▶ Prompt
Among the entries below, find every line that contains the string "React", then copy it.

Web interface edit records:
====================
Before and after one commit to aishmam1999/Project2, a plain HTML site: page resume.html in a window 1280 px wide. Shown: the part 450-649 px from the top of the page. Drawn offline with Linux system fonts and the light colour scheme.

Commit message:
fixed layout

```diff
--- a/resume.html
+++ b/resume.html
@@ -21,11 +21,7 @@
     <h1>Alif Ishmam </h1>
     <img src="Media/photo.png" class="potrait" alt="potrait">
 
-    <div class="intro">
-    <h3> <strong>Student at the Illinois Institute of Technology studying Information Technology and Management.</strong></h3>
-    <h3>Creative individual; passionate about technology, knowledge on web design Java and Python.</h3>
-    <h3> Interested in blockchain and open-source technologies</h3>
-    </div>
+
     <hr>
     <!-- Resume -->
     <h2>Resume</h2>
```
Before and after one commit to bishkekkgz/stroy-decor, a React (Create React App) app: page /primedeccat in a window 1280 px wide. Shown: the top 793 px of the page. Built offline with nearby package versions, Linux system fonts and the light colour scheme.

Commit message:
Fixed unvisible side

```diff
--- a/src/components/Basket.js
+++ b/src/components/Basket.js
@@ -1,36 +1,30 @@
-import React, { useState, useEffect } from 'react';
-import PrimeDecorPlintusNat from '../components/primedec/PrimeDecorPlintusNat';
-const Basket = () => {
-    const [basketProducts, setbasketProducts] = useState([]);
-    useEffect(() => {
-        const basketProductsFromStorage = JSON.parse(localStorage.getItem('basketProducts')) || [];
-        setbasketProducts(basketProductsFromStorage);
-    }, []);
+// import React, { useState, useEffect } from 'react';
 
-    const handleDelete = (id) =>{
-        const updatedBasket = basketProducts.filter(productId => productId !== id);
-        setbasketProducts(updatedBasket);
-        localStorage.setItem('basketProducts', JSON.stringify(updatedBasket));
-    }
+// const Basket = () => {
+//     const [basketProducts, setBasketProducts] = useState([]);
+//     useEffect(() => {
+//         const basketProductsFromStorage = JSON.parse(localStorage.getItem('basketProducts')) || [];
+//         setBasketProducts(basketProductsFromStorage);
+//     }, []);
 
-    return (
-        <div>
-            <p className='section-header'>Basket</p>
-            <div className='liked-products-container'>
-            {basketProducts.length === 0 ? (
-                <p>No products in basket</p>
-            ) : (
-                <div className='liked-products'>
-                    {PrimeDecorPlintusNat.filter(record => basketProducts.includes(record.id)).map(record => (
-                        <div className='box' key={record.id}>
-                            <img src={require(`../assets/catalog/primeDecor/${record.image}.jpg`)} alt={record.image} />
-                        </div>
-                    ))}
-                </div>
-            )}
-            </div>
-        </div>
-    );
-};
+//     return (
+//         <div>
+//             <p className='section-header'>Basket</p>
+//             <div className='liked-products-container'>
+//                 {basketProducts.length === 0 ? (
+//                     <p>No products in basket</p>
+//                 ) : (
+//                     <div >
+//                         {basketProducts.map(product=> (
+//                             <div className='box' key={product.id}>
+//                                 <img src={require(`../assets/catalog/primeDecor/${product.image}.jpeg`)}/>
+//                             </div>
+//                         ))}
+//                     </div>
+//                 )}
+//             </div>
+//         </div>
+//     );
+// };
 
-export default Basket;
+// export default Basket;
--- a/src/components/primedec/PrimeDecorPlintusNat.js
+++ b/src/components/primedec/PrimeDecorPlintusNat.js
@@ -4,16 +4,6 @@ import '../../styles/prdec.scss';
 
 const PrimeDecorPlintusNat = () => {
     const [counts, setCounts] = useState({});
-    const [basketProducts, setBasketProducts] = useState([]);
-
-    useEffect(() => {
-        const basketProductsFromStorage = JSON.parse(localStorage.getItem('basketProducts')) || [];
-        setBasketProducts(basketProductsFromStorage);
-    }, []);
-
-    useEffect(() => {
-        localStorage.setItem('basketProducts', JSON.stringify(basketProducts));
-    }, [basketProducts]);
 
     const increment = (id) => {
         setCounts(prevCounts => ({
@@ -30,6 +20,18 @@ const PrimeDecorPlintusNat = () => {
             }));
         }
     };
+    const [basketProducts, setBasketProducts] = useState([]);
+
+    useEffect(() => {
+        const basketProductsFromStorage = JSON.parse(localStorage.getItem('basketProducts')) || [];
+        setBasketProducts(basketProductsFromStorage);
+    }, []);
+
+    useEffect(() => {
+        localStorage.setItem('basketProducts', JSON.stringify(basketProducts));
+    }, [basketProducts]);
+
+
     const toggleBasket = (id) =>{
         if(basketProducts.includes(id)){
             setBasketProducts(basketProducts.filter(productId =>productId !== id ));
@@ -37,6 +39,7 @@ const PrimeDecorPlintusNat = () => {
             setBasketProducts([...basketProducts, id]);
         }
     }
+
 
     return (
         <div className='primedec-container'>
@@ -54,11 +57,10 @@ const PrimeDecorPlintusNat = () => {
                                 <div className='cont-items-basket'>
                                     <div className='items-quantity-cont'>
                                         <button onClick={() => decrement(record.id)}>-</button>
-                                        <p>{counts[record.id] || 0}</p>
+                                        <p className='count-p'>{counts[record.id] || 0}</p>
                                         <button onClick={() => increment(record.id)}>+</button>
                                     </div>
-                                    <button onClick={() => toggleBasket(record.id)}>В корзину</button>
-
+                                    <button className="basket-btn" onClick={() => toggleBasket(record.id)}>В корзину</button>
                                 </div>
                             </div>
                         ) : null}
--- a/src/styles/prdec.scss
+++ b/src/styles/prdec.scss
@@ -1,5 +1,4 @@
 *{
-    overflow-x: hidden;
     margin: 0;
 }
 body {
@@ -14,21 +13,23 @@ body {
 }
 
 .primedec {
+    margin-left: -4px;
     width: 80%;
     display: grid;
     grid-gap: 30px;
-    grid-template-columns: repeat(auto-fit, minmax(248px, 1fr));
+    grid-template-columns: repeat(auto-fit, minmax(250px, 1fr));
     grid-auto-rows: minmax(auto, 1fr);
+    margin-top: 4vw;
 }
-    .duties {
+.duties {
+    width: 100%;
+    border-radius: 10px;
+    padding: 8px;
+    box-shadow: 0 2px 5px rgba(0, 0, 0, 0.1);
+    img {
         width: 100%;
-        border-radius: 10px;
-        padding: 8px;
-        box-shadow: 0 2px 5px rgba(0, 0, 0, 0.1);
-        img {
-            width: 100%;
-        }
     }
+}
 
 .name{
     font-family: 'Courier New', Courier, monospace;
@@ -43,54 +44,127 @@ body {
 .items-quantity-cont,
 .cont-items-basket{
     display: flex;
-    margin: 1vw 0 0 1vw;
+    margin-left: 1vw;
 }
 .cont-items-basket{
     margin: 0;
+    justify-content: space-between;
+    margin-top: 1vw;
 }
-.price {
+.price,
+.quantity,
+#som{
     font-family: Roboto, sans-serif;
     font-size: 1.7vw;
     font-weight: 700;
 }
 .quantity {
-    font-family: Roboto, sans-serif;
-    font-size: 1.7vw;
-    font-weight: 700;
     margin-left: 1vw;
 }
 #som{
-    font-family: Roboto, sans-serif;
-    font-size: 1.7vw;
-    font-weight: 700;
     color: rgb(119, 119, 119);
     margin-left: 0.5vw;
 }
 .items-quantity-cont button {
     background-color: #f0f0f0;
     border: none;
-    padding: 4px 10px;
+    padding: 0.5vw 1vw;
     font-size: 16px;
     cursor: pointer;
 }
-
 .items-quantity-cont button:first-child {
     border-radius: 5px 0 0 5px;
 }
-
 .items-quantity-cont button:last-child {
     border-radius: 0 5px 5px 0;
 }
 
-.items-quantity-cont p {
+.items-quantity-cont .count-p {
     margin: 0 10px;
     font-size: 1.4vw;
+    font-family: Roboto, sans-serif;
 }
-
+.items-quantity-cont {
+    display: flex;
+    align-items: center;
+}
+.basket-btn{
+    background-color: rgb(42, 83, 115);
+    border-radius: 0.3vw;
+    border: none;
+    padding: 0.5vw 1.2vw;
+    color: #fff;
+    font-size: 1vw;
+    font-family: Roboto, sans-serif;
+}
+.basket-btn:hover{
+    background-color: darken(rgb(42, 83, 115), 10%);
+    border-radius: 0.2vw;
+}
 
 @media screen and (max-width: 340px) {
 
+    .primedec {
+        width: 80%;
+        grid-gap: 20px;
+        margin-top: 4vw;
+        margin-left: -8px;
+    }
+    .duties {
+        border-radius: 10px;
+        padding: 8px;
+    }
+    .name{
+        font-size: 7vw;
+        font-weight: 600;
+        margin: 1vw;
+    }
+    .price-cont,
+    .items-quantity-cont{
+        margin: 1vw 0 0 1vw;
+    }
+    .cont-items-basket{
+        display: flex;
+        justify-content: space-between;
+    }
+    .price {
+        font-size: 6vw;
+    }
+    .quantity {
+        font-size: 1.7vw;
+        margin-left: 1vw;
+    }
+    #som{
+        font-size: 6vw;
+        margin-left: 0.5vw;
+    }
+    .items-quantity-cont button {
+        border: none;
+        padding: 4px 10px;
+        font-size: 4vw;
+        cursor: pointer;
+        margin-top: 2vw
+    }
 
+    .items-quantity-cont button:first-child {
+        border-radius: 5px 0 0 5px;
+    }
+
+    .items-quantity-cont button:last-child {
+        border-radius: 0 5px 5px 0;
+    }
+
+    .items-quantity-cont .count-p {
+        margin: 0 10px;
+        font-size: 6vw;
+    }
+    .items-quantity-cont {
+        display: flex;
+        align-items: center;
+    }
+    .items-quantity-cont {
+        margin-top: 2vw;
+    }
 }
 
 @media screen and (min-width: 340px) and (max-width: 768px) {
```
====================
▶ Solved problem
Before and after one commit to bishkekkgz/stroy-decor, a React (Create React App) app: page /primedeccat in a window 1280 px wide. Shown: the top 793 px of the page. Built offline with nearby package versions, Linux system fonts and the light colour scheme.
-import React, { useState, useEffect } from 'react';
+// import React, { useState, useEffect } from 'react';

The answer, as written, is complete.